In this activity, students discuss three religious traditions of medieval China to consolidate knowledge and bring out the similarities and contrasts.
Before the class, students have already studied the three religions. In a class of 5 - 6 students, three of the students are assigned to one religion each. The remaining students are assigned to be “undecided”. It is useful to make these assignments the week before.
During the activity, the three students assigned to religions try to persuade the undecided students to follow their religious ideals. The format for these presentations is flexible, but the students should know how they are expected to portray the religious ideals. Giving short speeches may not be the best option.
Then, the undecided students discuss why they would choose one particular religion or why they would try to accommodate multiple traditions.
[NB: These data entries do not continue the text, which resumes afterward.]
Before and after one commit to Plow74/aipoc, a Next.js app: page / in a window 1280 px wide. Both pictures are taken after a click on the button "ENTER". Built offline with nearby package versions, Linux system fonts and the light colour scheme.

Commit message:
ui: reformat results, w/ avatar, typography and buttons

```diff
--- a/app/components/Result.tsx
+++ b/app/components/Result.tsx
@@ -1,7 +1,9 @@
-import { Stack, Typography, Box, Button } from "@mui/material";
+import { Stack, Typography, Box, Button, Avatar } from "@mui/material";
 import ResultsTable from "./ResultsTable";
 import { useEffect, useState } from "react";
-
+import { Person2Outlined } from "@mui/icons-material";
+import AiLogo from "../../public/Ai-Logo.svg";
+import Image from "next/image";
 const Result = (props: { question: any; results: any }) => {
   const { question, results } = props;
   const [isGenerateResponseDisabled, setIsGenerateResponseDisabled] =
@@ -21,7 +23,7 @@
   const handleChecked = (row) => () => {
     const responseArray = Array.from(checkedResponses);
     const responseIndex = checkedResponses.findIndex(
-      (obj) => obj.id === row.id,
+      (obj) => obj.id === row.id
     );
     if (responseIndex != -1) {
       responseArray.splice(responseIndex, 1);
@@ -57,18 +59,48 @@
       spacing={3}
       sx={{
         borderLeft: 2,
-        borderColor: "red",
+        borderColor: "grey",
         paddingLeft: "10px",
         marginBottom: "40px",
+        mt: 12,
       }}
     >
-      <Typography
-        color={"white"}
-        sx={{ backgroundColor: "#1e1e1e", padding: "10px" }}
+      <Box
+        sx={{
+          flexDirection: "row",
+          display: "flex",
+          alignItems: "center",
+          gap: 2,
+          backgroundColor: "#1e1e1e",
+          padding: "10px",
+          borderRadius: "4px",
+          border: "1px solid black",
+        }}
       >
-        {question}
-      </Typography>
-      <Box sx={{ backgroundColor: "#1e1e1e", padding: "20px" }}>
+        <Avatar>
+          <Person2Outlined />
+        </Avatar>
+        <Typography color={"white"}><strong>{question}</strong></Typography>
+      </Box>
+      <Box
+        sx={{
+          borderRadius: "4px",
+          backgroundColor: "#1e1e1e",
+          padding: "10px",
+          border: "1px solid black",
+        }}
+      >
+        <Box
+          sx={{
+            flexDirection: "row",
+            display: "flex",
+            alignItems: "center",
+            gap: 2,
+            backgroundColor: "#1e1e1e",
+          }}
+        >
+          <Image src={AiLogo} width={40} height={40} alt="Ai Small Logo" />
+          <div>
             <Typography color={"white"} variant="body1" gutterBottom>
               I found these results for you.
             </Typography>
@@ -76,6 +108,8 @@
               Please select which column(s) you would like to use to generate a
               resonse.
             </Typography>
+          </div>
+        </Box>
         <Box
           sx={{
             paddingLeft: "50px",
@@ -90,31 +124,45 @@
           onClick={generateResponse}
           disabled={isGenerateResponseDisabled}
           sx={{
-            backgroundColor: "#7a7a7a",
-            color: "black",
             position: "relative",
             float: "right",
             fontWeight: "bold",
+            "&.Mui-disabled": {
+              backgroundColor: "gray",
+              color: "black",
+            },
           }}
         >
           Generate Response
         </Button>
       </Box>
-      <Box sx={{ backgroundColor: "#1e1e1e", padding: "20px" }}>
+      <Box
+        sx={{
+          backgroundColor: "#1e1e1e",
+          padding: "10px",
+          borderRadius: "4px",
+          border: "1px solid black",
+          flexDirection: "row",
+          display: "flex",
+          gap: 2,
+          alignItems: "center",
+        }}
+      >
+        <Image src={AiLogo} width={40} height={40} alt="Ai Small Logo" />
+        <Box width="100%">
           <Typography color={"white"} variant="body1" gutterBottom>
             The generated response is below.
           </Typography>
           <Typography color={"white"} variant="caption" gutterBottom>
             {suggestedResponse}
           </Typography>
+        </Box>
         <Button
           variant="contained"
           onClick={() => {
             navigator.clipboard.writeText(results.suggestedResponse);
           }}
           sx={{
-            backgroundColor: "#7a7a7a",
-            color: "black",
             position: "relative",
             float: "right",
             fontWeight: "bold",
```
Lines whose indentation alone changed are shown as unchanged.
The other students are also invited to discuss which tradition they would have chosen.
Not only does this activity allow the students to review what they have learned and analyze the differences and similarities, but also it emphasizes the way in which these religions represent significant life and value choices for medieval Chinese people.